Task directions
Each entry below is to be duplicated verbatim.

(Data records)
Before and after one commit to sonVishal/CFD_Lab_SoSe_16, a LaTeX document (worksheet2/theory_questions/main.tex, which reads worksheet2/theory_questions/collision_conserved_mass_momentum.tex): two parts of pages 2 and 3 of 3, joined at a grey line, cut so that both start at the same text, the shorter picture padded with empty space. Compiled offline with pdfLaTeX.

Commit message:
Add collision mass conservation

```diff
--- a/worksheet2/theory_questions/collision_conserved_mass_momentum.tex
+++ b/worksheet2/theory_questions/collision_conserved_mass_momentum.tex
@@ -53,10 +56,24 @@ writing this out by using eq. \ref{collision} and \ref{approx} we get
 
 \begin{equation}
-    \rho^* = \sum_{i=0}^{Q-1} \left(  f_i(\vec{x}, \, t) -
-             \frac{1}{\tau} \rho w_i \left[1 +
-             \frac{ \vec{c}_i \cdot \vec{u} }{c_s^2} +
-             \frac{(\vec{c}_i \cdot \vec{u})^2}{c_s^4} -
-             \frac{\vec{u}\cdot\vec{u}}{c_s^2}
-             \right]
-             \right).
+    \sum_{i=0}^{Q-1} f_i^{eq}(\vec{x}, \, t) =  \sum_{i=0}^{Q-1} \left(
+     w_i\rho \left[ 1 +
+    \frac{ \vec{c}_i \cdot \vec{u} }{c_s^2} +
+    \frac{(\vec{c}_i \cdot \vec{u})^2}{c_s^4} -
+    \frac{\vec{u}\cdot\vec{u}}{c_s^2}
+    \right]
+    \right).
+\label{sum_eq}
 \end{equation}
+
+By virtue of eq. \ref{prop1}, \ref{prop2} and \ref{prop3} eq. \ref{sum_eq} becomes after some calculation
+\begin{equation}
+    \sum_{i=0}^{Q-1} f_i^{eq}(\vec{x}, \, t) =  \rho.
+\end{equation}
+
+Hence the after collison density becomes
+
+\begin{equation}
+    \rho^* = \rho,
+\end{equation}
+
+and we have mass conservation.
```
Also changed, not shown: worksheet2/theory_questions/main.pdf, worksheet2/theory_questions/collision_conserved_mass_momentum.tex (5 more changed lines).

Your solution
Before and after one commit to sonVishal/CFD_Lab_SoSe_16, a LaTeX document (worksheet2/theory_questions/main.tex, which reads worksheet2/theory_questions/collision_conserved_mass_momentum.tex): two parts of pages 2 and 3 of 3, joined at a grey line, cut so that both start at the same text, the shorter picture padded with empty space. Compiled offline with pdfLaTeX.

Commit message:
Add collision mass conservation

```diff
--- a/worksheet2/theory_questions/collision_conserved_mass_momentum.tex
+++ b/worksheet2/theory_questions/collision_conserved_mass_momentum.tex
@@ -53,10 +56,24 @@ writing this out by using eq. \ref{collision} and \ref{approx} we get
 
 \begin{equation}
-    \rho^* = \sum_{i=0}^{Q-1} \left(  f_i(\vec{x}, \, t) -
-             \frac{1}{\tau} \rho w_i \left[1 +
-             \frac{ \vec{c}_i \cdot \vec{u} }{c_s^2} +
-             \frac{(\vec{c}_i \cdot \vec{u})^2}{c_s^4} -
-             \frac{\vec{u}\cdot\vec{u}}{c_s^2}
-             \right]
-             \right).
+    \sum_{i=0}^{Q-1} f_i^{eq}(\vec{x}, \, t) =  \sum_{i=0}^{Q-1} \left(
+     w_i\rho \left[ 1 +
+    \frac{ \vec{c}_i \cdot \vec{u} }{c_s^2} +
+    \frac{(\vec{c}_i \cdot \vec{u})^2}{c_s^4} -
+    \frac{\vec{u}\cdot\vec{u}}{c_s^2}
+    \right]
+    \right).
+\label{sum_eq}
 \end{equation}
+
+By virtue of eq. \ref{prop1}, \ref{prop2} and \ref{prop3} eq. \ref{sum_eq} becomes after some calculation
+\begin{equation}
+    \sum_{i=0}^{Q-1} f_i^{eq}(\vec{x}, \, t) =  \rho.
+\end{equation}
+
+Hence the after collison density becomes
+
+\begin{equation}
+    \rho^* = \rho,
+\end{equation}
+
+and we have mass conservation.
```
Also changed, not shown: worksheet2/theory_questions/main.pdf, worksheet2/theory_questions/collision_conserved_mass_momentum.tex (5 more changed lines).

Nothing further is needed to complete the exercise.